Barbara Jordan (1936-1996)

Representative Barbara Jordan and President Jimmy Carter, January 3, 1977
Public Domain photo by Dev O' Neill

Barbara Charline Jordan was born in Houston Texas’s Fifth Ward on February 21, 1936. She received her education in public schools in Texas and graduated from Texas Southern University in 1956 with a B.A. in political science and history. Jordan then received her LL.B. from Boston University School of Law in 1959.  She was admitted to the Massachusetts and Texas bars in 1960. Afterwards, she decided to practice law in her hometown, Houston.  At the time Jordan was only the third African American woman to be licensed to practice law in Texas.

Barbara Jordan entered Houston politics in the early 1960s.  Though unsuccessful in obtaining the nomination as state representative in 1962 and 1964, in 1966 she became the first African American since 1883 to serve in the Texas Senate and the first black woman elected to that body.  She later served as president pro tem of the state senate and for one day in 1972, served as acting governor of the state.

In November 1972, Jordan, a Democrat and protégée of former President Lyndon Johnson, defeated Republican Congressman Paul Merritt to represent Texas’s Eighteenth District in the U.S. House of Representatives.  Jordan was known for her expert knowledge in constitutional matters.  With help from former President Johnson, Jordan obtained a seat on the House Judiciary Committee where she earned a national reputation for her prominent role in the President Richard Nixon impeachment hearings in 1974.

Jordan’s name appeared as a sponsor on several major pieces of legislation including the Consumer Goods Pricing Act of 1975, the Voting Rights Act of 1975 (an extension of the more famous 1965 measure), and the Equal Rights Amendment in 1977. The Voting Rights Act of 1975 extended to Spanish-heritage, American Indian, Alaskan Natives, and Asian American language minorities the provisions which had successfully registered to vote thousands of African Americans in the South in the previous decade.  Jordan also helped extend the state ratification deadline for the Equal Rights Amendment from 1979 to 1986. She was also a supporter of the Community Reinvestment Act of 1977 which required banks to lend money and make services available to under-served poor and minority communities.

In July of 1976, she became the first African American and the first woman to deliver a keynote address to a Democratic National Convention.  She returned as a keynote speaker at the National Democratic Convention of 1992.

In 1973, Barbara Jordan began to suffer from multiple sclerosis.  For some time she kept her illness from the public and the press, although she began to use a cane by the late 1970s and was eventually confined to a wheelchair.
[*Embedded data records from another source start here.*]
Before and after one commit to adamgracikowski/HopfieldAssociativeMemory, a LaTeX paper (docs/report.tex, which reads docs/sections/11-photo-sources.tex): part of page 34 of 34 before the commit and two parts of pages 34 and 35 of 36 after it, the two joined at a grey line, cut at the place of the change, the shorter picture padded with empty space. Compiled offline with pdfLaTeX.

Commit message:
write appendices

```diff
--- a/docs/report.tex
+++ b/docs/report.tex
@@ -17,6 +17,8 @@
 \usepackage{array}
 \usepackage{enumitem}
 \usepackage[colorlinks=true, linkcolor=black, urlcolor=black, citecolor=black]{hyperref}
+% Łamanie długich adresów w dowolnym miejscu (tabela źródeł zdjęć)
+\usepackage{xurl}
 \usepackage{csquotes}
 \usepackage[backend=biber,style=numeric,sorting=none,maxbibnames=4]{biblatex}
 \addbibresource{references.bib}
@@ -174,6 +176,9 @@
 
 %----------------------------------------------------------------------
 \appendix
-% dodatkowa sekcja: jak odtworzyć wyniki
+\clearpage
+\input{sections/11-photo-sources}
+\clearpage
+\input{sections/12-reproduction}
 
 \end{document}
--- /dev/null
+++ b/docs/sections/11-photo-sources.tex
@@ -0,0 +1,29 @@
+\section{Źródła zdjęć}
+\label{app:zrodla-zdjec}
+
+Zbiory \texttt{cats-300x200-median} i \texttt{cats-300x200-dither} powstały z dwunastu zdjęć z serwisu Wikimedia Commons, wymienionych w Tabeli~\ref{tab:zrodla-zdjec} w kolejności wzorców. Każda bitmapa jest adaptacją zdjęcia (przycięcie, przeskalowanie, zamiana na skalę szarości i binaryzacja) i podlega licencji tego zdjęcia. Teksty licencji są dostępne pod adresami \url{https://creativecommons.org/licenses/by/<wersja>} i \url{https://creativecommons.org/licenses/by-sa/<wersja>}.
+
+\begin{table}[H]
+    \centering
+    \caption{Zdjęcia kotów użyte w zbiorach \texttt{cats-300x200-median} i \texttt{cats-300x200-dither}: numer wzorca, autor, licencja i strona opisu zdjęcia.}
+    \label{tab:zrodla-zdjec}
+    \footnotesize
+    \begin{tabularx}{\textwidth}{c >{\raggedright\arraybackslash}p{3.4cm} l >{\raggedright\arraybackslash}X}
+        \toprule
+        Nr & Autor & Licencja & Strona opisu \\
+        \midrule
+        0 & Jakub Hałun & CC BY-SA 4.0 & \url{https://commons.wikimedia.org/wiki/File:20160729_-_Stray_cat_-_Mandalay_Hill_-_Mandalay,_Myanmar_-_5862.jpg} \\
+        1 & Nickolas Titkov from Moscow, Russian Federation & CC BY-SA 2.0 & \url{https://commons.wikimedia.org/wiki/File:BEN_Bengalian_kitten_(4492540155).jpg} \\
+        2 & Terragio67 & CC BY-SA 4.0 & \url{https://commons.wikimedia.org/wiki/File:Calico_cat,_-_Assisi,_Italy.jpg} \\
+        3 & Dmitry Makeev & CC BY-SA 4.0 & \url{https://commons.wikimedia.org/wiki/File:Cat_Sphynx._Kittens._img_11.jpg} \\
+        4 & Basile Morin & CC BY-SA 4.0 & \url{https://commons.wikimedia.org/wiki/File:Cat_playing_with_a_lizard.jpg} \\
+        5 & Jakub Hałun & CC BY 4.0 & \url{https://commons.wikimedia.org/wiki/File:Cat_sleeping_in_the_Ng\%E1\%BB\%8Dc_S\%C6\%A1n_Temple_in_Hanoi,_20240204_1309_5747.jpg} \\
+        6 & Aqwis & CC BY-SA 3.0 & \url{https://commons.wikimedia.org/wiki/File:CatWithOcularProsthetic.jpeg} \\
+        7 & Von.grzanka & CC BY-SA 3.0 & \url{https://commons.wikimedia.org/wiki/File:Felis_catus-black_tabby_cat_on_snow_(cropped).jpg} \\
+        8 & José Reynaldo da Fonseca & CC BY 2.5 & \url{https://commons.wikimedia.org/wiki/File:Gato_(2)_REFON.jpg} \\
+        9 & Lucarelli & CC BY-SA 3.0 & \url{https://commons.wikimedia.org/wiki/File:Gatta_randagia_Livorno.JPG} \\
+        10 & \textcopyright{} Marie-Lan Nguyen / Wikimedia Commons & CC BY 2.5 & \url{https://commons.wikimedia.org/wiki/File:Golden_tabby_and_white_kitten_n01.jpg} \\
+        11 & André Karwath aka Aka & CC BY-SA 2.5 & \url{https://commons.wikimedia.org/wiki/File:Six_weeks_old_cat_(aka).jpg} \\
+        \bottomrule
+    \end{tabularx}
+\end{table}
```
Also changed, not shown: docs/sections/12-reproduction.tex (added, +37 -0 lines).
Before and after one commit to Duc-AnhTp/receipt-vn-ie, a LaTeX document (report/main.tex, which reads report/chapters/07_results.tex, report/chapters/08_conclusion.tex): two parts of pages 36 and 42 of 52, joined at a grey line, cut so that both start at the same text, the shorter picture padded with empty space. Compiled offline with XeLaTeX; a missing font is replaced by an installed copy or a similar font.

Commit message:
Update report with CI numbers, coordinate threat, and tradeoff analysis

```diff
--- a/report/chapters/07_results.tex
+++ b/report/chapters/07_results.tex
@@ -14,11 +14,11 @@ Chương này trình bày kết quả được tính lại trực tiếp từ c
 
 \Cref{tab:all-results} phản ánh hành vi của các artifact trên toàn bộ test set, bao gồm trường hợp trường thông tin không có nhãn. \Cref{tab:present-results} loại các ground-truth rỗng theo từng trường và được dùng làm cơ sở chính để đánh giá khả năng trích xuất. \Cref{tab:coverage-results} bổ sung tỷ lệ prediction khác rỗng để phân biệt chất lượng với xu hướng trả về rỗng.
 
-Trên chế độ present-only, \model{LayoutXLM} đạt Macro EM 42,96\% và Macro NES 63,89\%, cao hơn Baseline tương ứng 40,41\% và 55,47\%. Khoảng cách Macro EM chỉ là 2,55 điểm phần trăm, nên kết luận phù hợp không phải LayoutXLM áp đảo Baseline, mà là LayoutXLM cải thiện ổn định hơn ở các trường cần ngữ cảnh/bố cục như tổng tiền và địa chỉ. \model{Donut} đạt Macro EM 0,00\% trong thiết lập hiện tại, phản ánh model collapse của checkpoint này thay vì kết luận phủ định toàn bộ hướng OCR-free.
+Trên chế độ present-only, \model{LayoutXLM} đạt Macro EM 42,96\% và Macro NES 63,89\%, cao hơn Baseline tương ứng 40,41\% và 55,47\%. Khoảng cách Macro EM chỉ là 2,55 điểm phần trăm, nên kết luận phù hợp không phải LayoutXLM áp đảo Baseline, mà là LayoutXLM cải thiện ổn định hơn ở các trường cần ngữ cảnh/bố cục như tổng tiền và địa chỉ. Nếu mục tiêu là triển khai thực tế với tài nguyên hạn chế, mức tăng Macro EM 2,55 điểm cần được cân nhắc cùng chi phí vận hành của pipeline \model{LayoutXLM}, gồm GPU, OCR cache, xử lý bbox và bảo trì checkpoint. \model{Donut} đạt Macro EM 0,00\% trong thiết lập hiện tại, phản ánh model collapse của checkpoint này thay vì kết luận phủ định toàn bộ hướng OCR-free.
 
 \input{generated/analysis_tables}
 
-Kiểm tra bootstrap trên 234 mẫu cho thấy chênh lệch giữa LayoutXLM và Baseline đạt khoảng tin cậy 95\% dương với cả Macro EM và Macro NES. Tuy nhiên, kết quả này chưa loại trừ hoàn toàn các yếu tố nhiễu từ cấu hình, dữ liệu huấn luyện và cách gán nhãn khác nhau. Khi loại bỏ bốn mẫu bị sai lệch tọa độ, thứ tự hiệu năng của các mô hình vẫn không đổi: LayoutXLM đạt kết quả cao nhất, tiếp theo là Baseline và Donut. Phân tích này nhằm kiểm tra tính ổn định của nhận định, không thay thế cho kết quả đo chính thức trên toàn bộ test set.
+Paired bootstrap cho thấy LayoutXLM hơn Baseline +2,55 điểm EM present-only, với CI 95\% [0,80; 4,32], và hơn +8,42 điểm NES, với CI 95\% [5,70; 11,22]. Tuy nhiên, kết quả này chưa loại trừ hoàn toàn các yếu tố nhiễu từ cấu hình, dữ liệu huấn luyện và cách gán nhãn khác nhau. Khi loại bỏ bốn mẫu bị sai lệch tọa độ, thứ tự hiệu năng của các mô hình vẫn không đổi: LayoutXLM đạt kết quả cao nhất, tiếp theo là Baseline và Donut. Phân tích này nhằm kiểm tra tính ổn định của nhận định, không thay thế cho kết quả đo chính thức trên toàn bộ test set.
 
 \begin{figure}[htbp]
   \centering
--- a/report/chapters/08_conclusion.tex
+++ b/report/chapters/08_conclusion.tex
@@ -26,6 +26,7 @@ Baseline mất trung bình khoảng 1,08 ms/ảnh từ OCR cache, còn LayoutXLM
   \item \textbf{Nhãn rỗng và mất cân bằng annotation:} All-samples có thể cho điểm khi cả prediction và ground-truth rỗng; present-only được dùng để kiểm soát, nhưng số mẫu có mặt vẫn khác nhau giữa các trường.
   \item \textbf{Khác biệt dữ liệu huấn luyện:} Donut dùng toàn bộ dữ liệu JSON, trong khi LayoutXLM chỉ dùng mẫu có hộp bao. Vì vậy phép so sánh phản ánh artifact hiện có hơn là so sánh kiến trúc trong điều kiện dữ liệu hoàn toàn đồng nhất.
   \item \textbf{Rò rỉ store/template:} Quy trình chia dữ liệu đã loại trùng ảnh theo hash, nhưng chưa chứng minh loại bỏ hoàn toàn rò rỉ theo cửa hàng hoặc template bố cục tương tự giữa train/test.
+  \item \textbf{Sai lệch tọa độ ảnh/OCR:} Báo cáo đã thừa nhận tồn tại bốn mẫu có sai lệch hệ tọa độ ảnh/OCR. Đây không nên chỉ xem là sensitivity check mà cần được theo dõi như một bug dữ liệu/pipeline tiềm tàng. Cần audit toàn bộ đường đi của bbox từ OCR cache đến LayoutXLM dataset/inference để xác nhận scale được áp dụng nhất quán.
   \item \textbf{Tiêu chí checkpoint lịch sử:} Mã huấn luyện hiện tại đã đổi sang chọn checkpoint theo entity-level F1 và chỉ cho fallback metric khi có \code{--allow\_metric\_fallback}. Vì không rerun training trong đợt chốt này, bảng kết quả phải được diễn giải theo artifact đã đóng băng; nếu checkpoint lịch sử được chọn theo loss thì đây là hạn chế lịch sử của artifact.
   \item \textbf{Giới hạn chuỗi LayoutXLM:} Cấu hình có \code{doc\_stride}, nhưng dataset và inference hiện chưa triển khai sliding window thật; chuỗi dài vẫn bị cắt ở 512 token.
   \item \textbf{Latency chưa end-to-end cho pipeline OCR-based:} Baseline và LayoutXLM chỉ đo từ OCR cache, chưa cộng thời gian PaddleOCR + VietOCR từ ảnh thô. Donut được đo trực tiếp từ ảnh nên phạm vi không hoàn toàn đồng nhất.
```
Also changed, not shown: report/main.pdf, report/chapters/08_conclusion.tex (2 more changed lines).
In December 1978, Jordan chose not to run for the reelection to the Eighteenth Congressional District.  The following year she became a professor at the Lyndon B. Johnson School of Public Affairs at the University of Texas in Austin. Also in 1979 she was named Centennial Chairman of the Lyndon B. Johnson Institute for National Policy.  In 1994 Jordan was awarded the Presidential Medal of Freedom, and one year later, she became the second woman to win the United States Military Academy’s Sylvanus Thayer Award.  Jordan passed away in Austin, Texas on January 17, 1996.